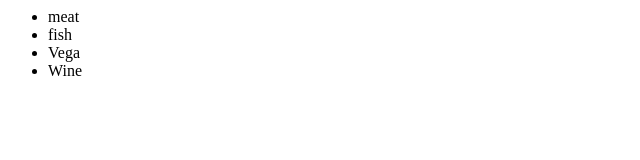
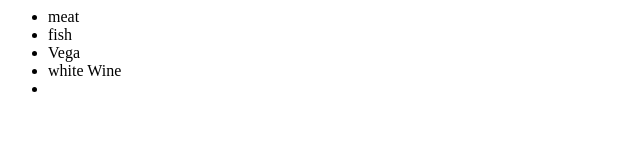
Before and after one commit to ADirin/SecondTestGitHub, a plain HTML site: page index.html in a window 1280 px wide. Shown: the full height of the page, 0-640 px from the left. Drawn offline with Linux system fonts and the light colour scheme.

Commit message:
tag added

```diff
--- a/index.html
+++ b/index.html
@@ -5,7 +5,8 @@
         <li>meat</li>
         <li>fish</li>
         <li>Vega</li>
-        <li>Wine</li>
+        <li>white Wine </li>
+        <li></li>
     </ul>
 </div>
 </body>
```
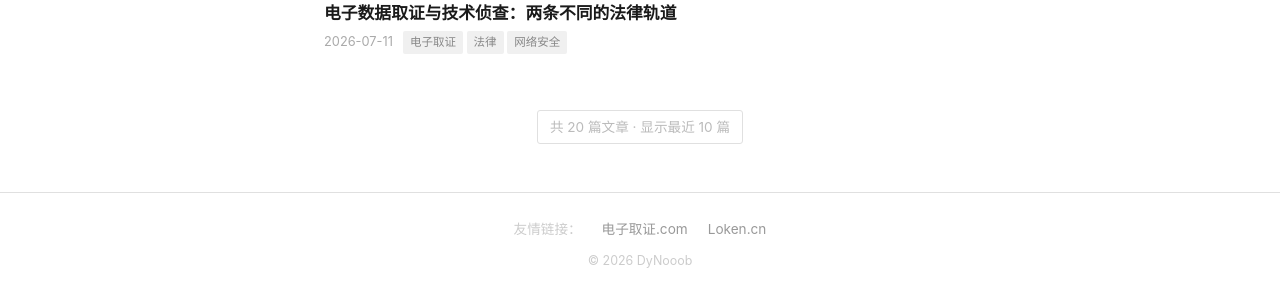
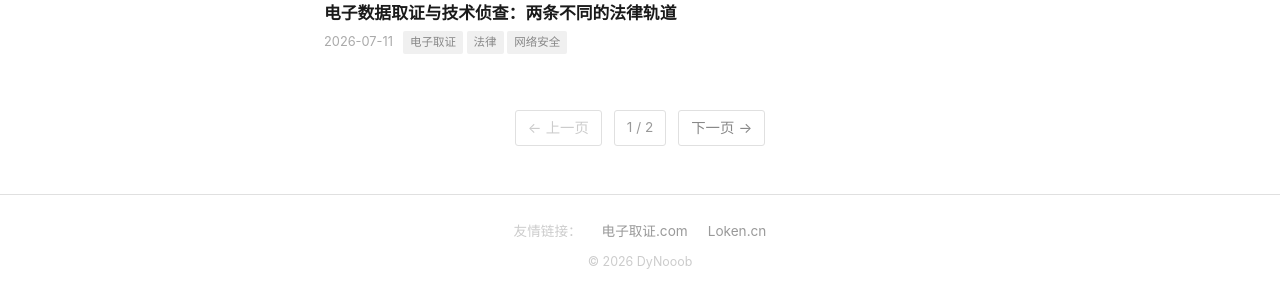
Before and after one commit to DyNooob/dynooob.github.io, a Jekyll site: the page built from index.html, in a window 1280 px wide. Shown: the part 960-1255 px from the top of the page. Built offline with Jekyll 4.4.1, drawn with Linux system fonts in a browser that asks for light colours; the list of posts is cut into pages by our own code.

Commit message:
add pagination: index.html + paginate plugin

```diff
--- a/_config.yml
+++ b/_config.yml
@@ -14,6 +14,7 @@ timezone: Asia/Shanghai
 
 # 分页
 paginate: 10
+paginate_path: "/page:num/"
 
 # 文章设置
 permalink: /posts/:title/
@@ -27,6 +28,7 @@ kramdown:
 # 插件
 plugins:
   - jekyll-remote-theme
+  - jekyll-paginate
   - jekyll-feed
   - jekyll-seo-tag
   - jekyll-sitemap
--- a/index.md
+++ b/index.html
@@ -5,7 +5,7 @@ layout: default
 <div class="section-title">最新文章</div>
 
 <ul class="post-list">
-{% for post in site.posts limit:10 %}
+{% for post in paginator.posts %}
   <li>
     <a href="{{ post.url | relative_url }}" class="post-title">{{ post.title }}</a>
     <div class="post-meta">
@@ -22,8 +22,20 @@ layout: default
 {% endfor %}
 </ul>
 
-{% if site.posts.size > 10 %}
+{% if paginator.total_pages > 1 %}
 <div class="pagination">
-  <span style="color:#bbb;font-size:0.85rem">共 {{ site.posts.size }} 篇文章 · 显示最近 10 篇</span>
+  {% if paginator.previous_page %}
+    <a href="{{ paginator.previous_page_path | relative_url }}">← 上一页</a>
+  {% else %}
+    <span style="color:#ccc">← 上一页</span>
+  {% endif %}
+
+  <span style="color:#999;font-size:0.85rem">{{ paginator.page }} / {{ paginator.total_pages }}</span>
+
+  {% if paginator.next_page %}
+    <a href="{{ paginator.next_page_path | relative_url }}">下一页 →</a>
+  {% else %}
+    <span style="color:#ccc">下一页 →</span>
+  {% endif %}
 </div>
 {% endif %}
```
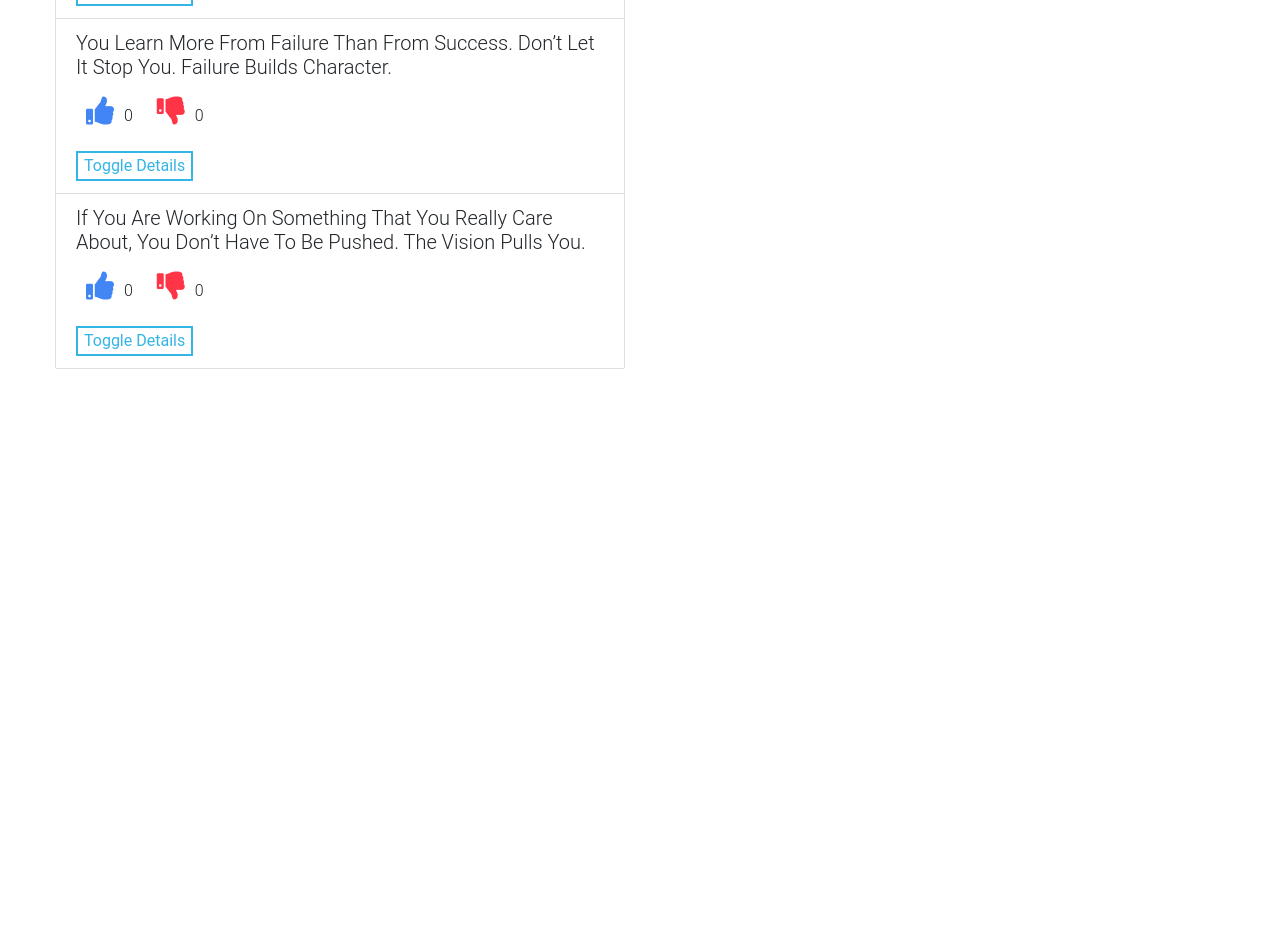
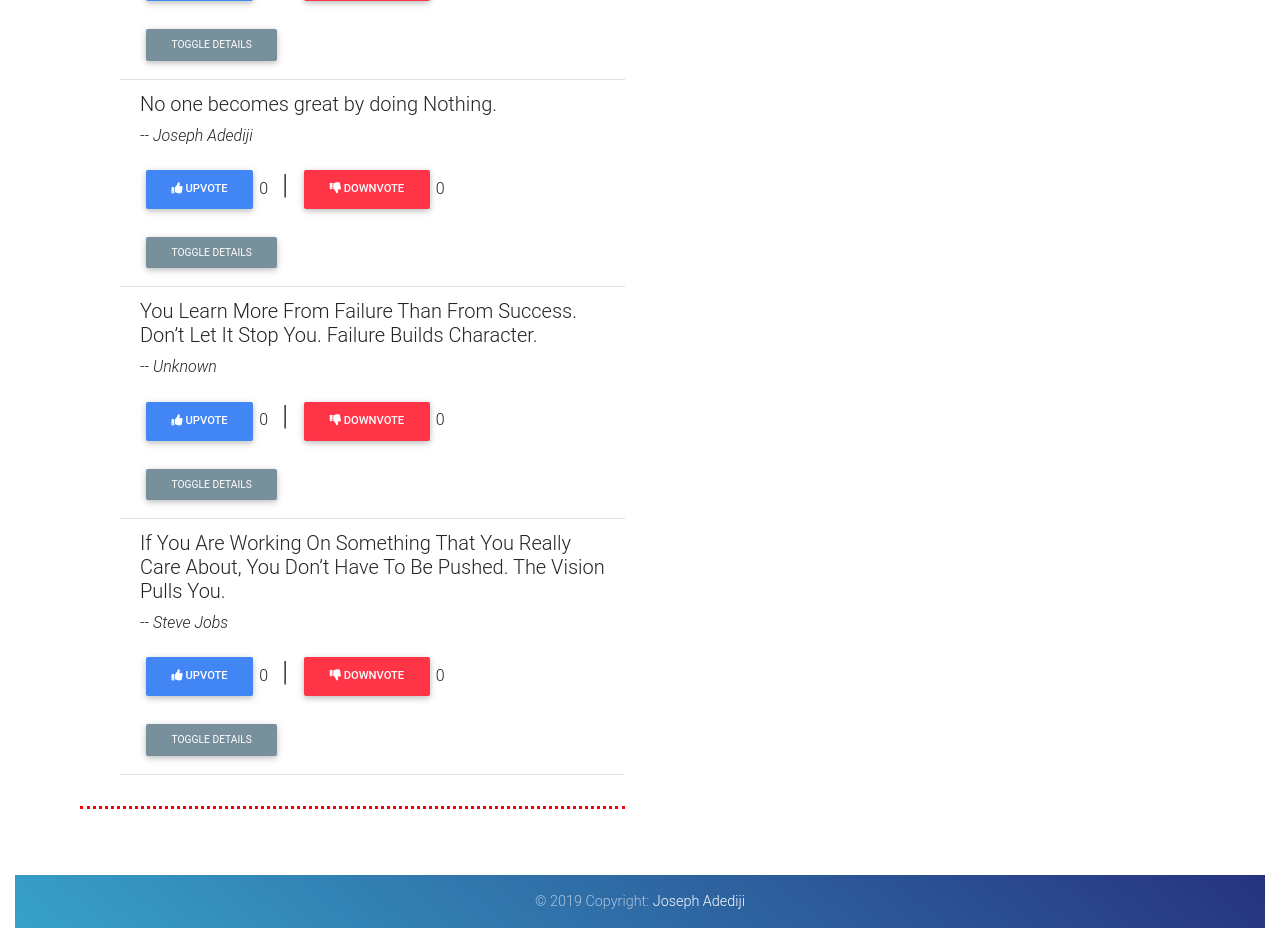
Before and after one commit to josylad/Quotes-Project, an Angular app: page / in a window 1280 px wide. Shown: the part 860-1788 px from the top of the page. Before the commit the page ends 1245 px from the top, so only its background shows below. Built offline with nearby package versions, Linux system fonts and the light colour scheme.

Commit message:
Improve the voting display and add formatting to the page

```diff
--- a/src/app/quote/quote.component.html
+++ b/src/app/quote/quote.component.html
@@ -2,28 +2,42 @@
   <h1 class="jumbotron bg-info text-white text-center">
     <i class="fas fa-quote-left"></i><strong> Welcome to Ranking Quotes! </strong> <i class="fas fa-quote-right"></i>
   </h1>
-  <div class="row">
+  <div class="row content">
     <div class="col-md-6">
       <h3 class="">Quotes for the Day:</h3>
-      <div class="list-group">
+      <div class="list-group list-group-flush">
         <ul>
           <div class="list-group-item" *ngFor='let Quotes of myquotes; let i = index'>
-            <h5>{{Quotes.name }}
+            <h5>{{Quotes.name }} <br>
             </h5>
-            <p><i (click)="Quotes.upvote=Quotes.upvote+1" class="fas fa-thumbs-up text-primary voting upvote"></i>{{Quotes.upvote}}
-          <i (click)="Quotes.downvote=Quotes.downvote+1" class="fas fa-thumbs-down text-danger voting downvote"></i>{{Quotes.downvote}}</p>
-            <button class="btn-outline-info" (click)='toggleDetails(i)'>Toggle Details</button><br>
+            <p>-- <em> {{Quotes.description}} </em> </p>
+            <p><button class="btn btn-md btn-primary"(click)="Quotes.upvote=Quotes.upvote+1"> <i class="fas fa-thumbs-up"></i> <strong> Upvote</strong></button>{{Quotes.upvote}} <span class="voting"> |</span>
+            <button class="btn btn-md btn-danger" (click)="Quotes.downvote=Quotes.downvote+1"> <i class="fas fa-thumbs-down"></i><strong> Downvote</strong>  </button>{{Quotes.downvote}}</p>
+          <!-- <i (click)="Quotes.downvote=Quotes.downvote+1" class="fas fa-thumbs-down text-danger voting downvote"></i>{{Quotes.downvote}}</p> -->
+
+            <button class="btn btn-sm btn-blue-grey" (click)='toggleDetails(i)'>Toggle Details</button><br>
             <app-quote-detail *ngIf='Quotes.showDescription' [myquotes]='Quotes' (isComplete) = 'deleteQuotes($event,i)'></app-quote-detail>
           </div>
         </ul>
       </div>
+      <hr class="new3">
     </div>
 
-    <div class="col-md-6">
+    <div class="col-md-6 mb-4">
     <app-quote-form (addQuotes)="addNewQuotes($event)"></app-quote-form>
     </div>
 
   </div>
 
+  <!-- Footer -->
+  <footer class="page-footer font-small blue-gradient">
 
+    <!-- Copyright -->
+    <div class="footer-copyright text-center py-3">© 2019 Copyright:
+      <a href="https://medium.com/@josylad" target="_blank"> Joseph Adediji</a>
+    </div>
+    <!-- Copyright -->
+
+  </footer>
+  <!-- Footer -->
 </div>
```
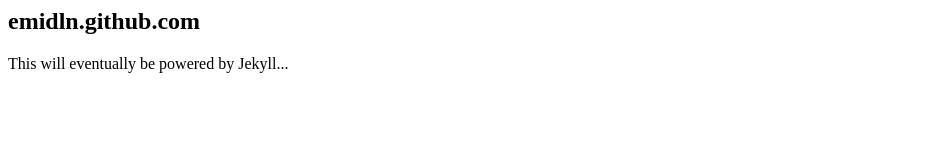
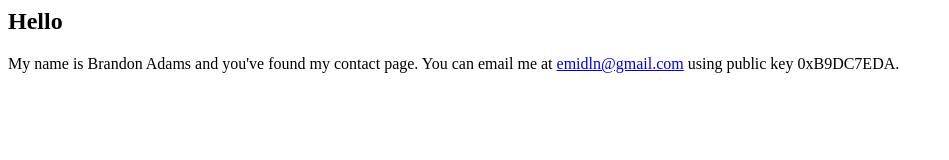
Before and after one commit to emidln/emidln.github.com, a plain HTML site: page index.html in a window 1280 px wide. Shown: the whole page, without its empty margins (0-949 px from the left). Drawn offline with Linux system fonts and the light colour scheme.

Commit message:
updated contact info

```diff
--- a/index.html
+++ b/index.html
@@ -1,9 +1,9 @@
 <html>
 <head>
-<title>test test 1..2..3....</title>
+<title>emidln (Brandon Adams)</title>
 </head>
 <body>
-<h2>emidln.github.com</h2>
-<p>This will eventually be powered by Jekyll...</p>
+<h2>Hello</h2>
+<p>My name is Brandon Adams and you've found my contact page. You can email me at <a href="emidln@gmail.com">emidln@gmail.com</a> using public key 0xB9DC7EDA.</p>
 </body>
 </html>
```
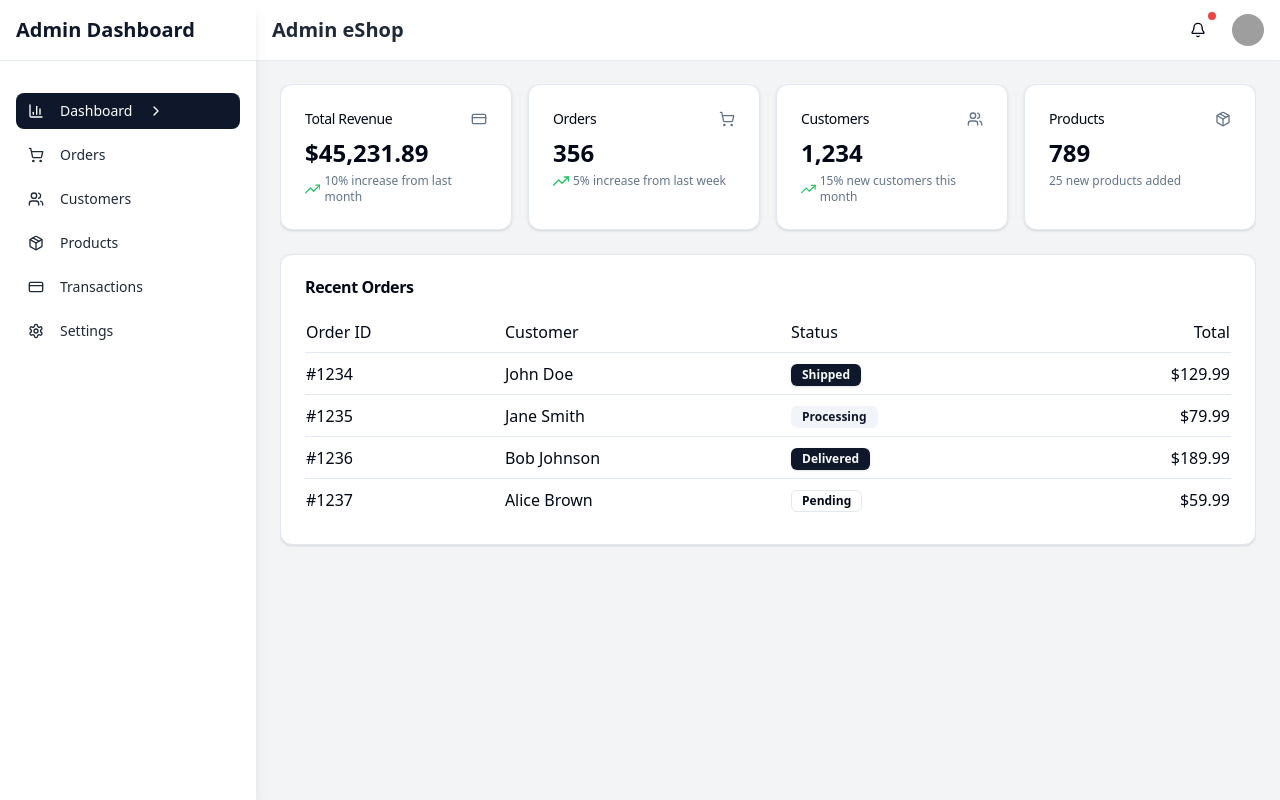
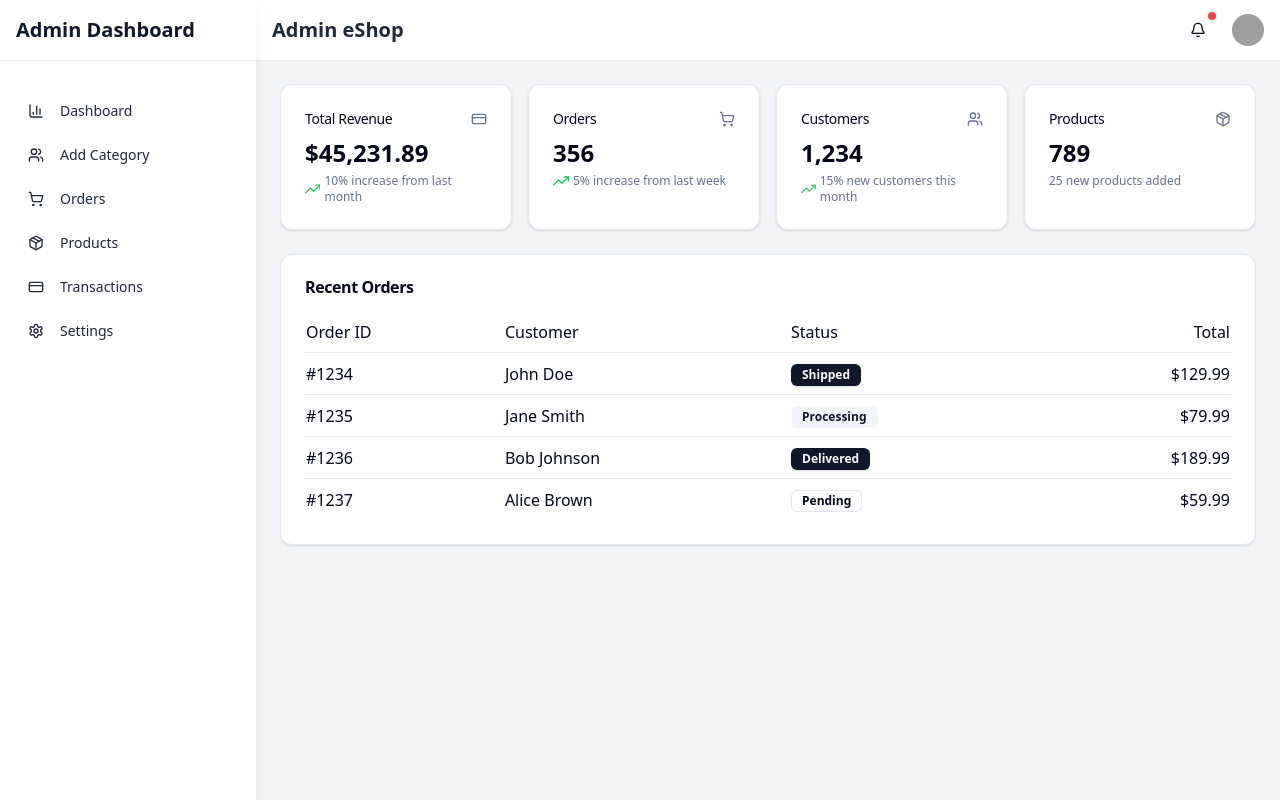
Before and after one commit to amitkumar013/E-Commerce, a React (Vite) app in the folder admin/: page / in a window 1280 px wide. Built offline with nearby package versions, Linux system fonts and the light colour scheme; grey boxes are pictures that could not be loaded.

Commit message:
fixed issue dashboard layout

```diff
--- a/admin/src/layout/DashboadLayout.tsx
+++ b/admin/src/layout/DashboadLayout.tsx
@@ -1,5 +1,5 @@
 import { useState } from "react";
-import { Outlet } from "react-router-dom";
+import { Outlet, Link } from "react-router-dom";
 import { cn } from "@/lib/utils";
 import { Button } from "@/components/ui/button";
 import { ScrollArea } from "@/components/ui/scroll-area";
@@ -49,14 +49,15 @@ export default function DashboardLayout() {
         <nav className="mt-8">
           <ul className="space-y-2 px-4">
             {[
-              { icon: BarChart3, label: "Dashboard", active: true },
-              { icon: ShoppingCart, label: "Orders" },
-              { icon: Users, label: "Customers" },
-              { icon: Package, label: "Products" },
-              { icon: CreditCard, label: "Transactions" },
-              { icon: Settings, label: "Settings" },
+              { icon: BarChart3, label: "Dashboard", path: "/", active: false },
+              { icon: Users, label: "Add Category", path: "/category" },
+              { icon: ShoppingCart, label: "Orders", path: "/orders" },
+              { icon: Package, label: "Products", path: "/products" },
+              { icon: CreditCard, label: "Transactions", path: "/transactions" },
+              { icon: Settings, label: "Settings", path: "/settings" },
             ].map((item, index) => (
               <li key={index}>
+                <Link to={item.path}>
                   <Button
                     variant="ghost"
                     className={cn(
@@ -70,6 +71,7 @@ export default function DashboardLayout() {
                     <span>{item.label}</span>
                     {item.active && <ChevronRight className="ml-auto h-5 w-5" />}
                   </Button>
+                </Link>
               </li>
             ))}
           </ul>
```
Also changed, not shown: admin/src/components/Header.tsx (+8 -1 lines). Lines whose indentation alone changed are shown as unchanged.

------------------------------------------------------------------------

**EXERCISE DETAILS**
Which lines of the records contain the word "DashboardLayout"? Copy each of them.

**RESPONSE TO THIS EXERCISE**
@@ -49,14 +49,15 @@ export default function DashboardLayout() {
@@ -70,6 +71,7 @@ export default function DashboardLayout() {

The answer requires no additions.